by the attitudes conveyed by those who hold power and influence. In ancient history, societies were

centered around women and the worshipping of goddesses. These roles changed quickly as hunting and

warfare became increasingly more important and women's less powerful physique placed them in a weaker

position. Just prior to the Hellenistic Age, three men wrote of their times, and of their perceptions,

attitudes and ideas regarding men, women, and civilization. In Oedipus Rex by Sophocles we get a

glimpse inside the life and tragic misfortunes of a royal family. Thucydides wrote a history of the

Peloponnesian war, and in his recounting of Pericles' Funeral Oration the duties and benefits of Athenians

were revealed. Plato's The Republic, was a philosophical dialogue covering the times as they were and

how he felt they possibly could be better. In each of these works t!

he roles of women are revealed not only through their position within the community but also through the

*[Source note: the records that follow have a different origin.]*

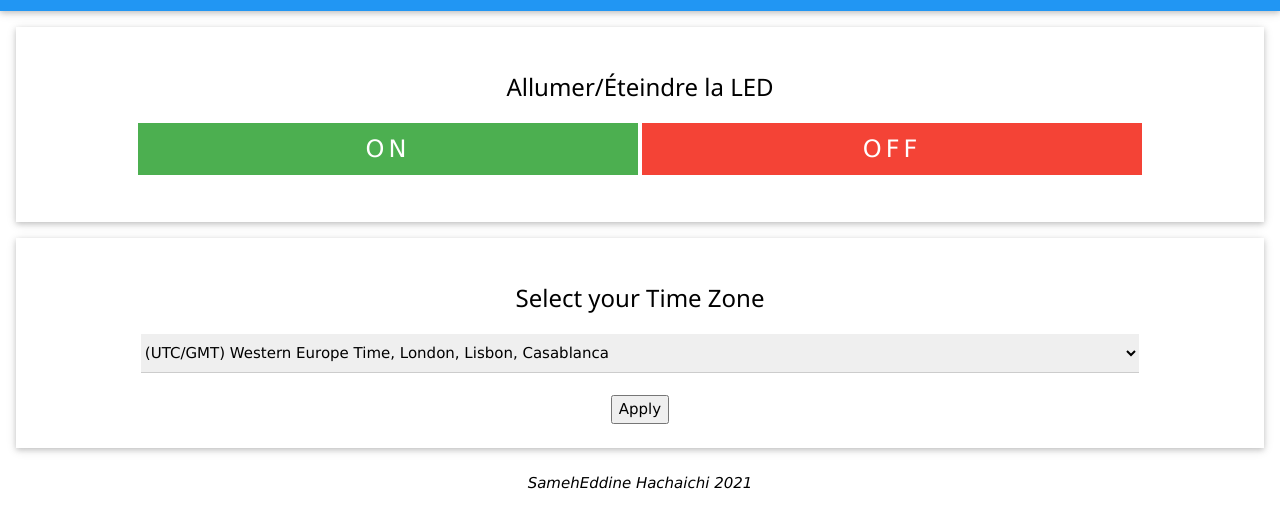
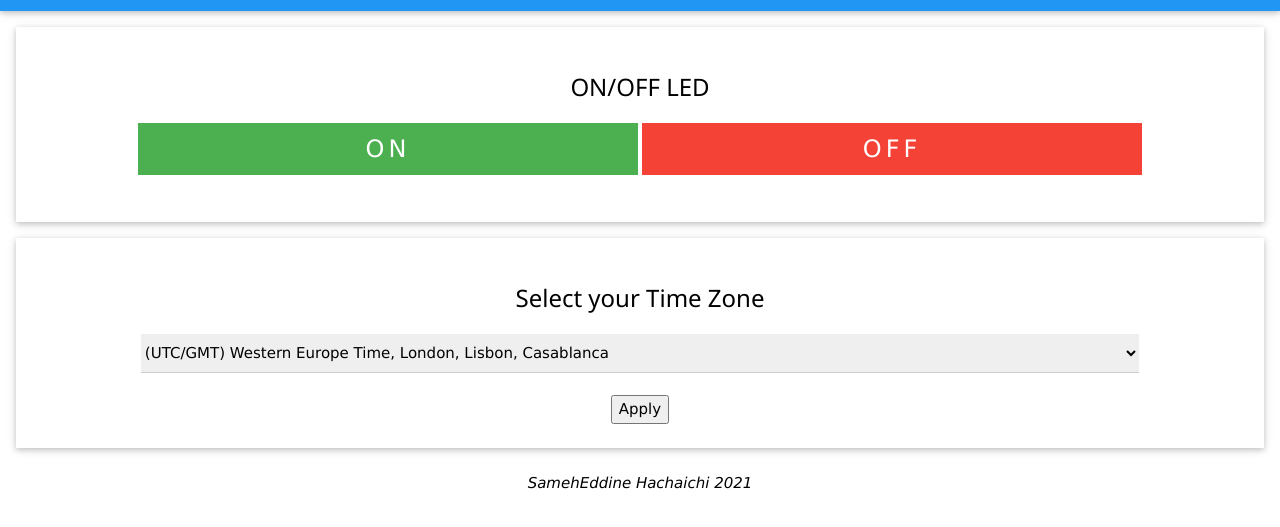
Before and after one commit to sameheddine/ESP32_TM1637, a plain HTML site: page data/index.html in a window 1280 px wide. Shown: the part 71-598 px from the top of the page. Drawn offline with Linux system fonts and the light colour scheme.

Commit message:
change titel on off

```diff
--- a/data/index.html
+++ b/data/index.html
@@ -16,7 +16,7 @@
     </div>
     <!-------ON-OFF-------->
     <div class="w3-margin w3-center w3-card w3-padding-24">
-        <h3 class="w3-padding">Allumer/Éteindre la LED</h3>
+        <h3 class="w3-padding">ON/OFF LED</h3>
         <button onclick="onButton()" class="w3-button w3-green w3-xlarge w3-ripple w3-wide" style="width:40%;">ON</button>
         <button onclick="offButton()" class="w3-button w3-red w3-xlarge w3-ripple w3-wide" style="width:40%;">OFF</button>
         <br><br>
```
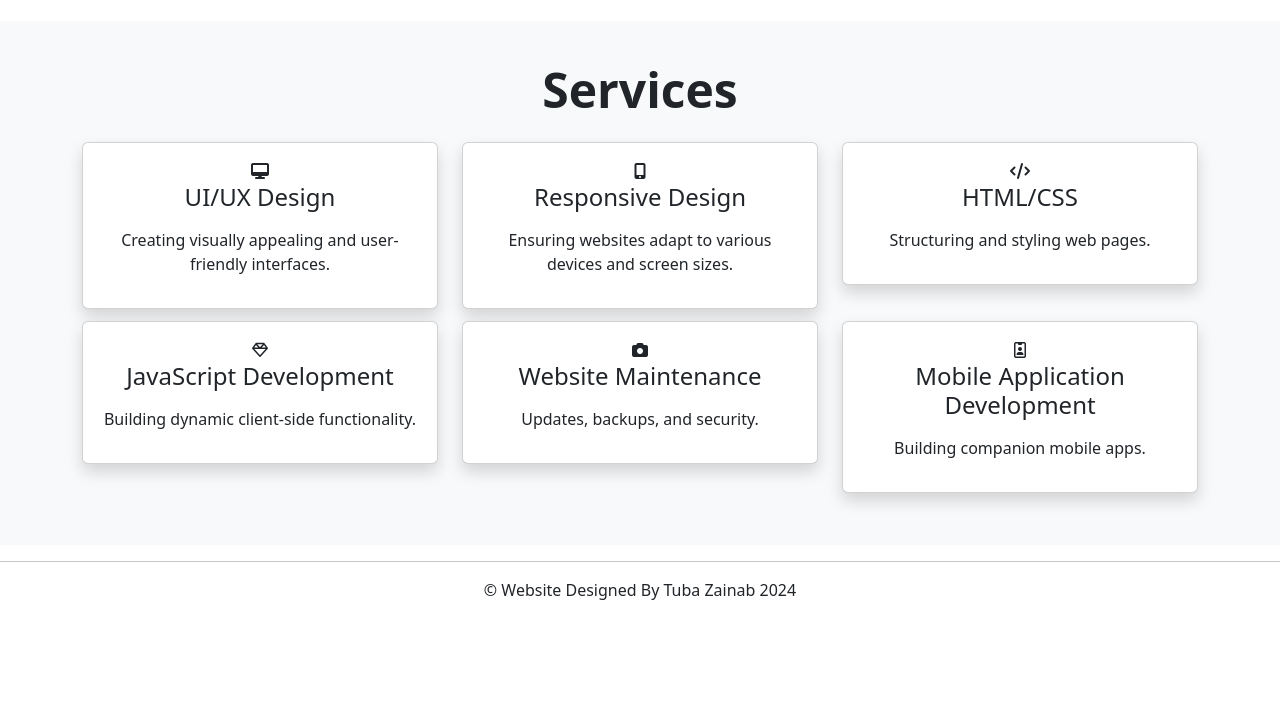
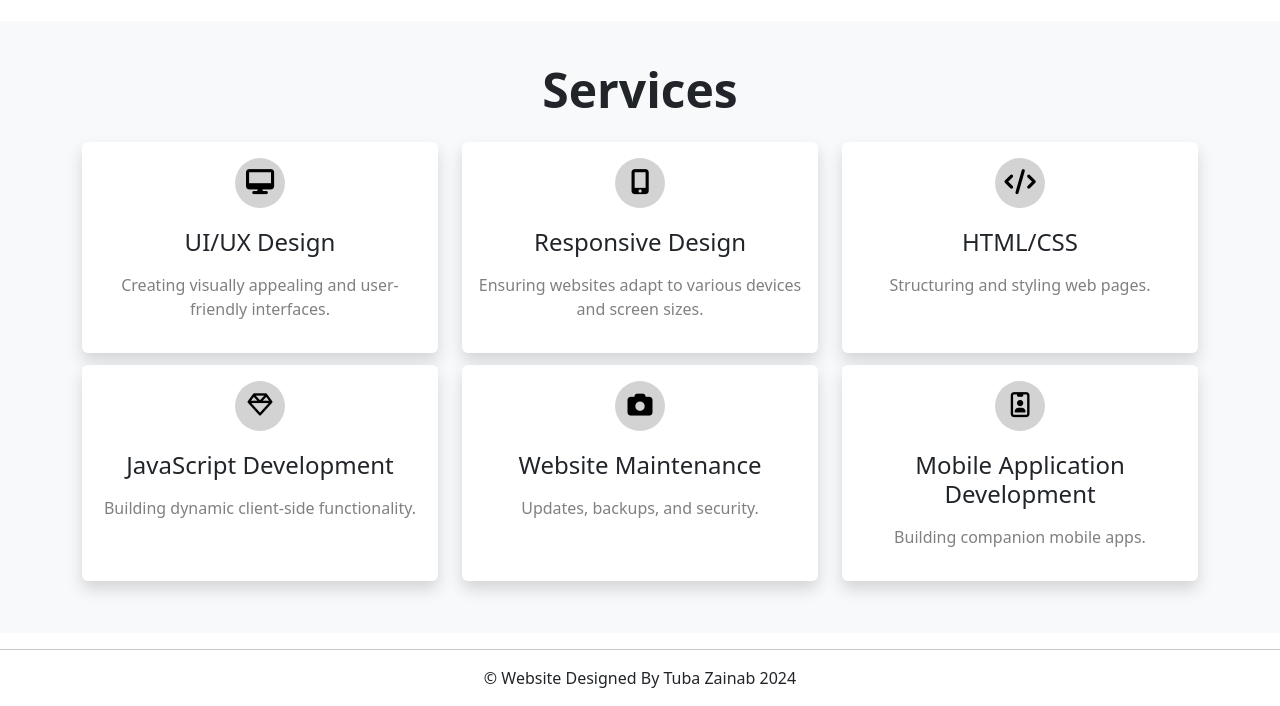
Before and after one commit to tubazainab/Personal-Portfolio---Tuba-Zainab, a plain HTML site: page index.html in a window 1280 px wide. Shown: the part 1293-1999 px from the top of the page. Before the commit the page ends 1911 px from the top, so only its background shows below. Drawn offline with nearby package versions, Linux system fonts and the light colour scheme; files whose address does not match are found by name.

Commit message:
Update style.css
Signed-off-by: tubazainab <zainabtuba20@gmail.com>

```diff
--- a/style.css
+++ b/style.css
@@ -17,6 +17,7 @@
 .nav-link:hover{
     color: white;
     background-color: black;
+    transition: all 0.5s ease;
 }
 /* logo */
 
@@ -38,6 +39,7 @@
 .main h3{
     font-size: 4.4rem;
     font-weight: 700;
+
 }
 .main h6{
     font-size: 1.4rem;
@@ -185,3 +187,37 @@ h1{
     background-color: gray;
     transition: 0.5s;
 }
+ /*Services Section*/
+
+ .card{
+    border: none;
+    outline: none;
+    height: 100%;
+    width: 100%;
+ }
+ .card p{
+    color: gray;
+
+ }
+ .circle{
+    height: 50px;
+    width: 50px;
+    background-color: lightgray;
+    color: black;
+    padding: 5px;
+    display: inline-block;
+    margin-bottom: 20px;
+    font-size: 25px;
+    text-align: center;
+    border-radius: 50%;
+ }
+ .card:hover .circle{
+    background-color: black;
+    color: lightgray;
+    transition: all 0.5s ease-in-out;
+ }
+.row{
+    display: flex;
+    flex-wrap: wrap;
+
+}
```
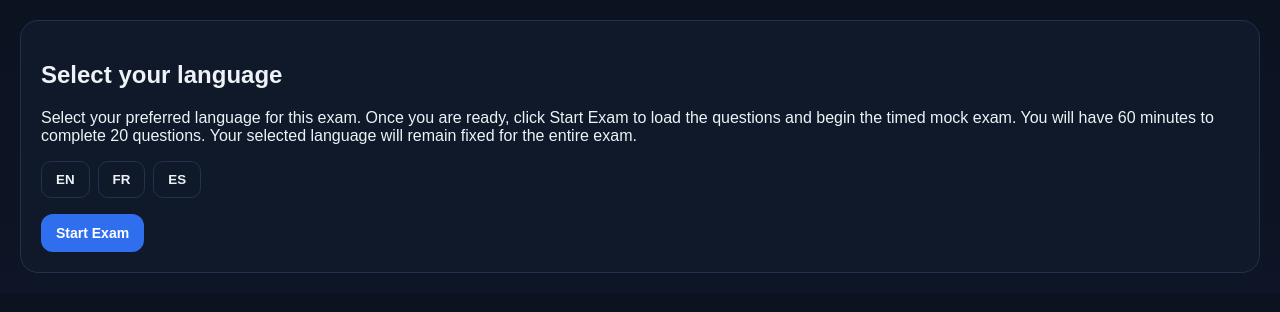
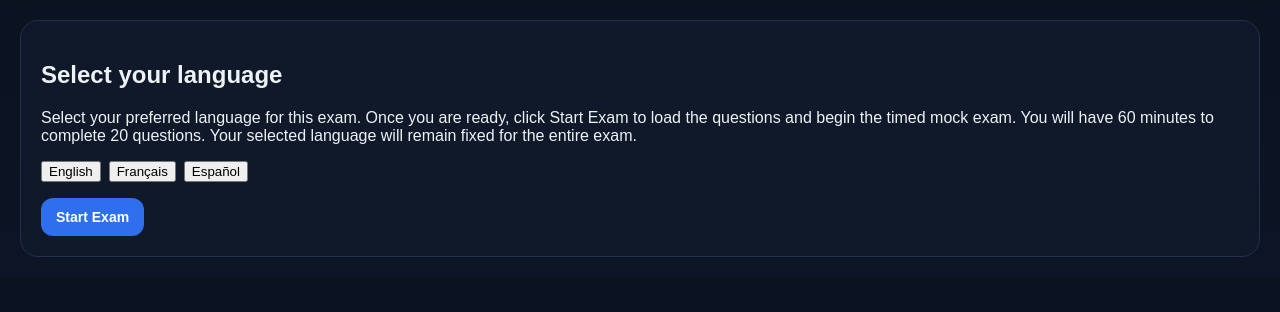
Before and after one commit to jnguegan/Global-Management-Consultancy-Limited, a plain HTML site: page agent-academy/mock-exam.html in a window 1280 px wide. Drawn offline with nearby package versions, Linux system fonts and the light colour scheme.

Commit message:
Update mock-exam.html

```diff
--- a/agent-academy/mock-exam.html
+++ b/agent-academy/mock-exam.html
@@ -530,9 +530,9 @@
   </p>
 
   <div class="lang-switch" id="startLangSwitch">
-    <button type="button" class="lang-btn" data-start-lang="en">EN</button>
-    <button type="button" class="lang-btn" data-start-lang="fr">FR</button>
-    <button type="button" class="lang-btn" data-start-lang="es">ES</button>
+  <button data-start-lang="en">English</button>
+ <button data-start-lang="fr">Français</button>
+ <button data-start-lang="es">Español</button>
   </div>
 
   <div style="margin-top: 16px;">
```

relation of the benefits and rights men enjoyed which women were denied.

During the time of Sophocles, the Greek population led a simplistic life enjoying a dynamic life of

festivals, light work loads and the attendance of compulsory dramas paid for by the state for human

enhancement. The Greek population consisted of free men, free women and slaves. Men were at the top

of the hierarchy enjoying all the benefits provided by their civilization; involvement in politics, ownership

of property, influence, and the freedom to chose their actions. Women on the other hand were primarily

delegated to keeping up and nurturing the appearances of society; care of the home and children, upkeep of

possessions, and more importantly upkeep of their husbands reputations and honor.

Throughout Sophocles' Oedipus Rex the values that make a good citizen (that being a free male) are

introduced. These include being humble before the gods, being responsible for your actions while having

respect for humans and for the instructions of the gods. The expectations and roles of women are also

shown through the actions of Jocasta the queen in

comparison with the actions of her husband Oedipus. Jocasta is not entitled to as much public power as her

husband, her role is in the background, helping direct him privately and always caring to keep up his

reputation. She says during one of Oedipus's public outbursts, "Into the palace now. And Creon, you go

home. Why make such a furor over nothing?"1, while at



another time she submissively says, "...But do let's go inside. I'd never displease you, least of



all in this."2 This weak and dependent perception of women is evidenced even more when



hearing Oedipus talk of his children to Creon, "... my daughters, my poor helpless girls,



clustering at our table, never without me hovering over them ... take care of them, I beg you."3



He continues saying to his children;



"How I weep for you ...just thinking of all your days to come, the bitterness, the life that rough mankind

will thrust upon you. Where are the public gatherings you can join, the banquets of the clans? ...And when

you reach perfection, ripe for marriage, who will he be, my dear ones? ... Who will marry you then? Not a

man on earth. Your doom is clear: you'll wither away to nothing, single, without a child."4



When Jocasta and Oedipus finally hear that their fate has indeed come to pass, the actions of each are very

different, but also very indicative of their perspective roles. Oedipus takes a powerful stance by inflicting

a life-long punishment on himself. Jocasta takes the meeker route, by hanging herself she saves herself

from the dishonor of having to live with the knowledge of her fateful actions, and from the terribly rough

life she would have being stigmatized and being forced to live without a proper husband and provider.



By the time of the Peloponnesian War, the status of women had not changed much. Although

women were allowed to own some amount of property, the daily management of that property was the

responsibility of her husband. A women's role was still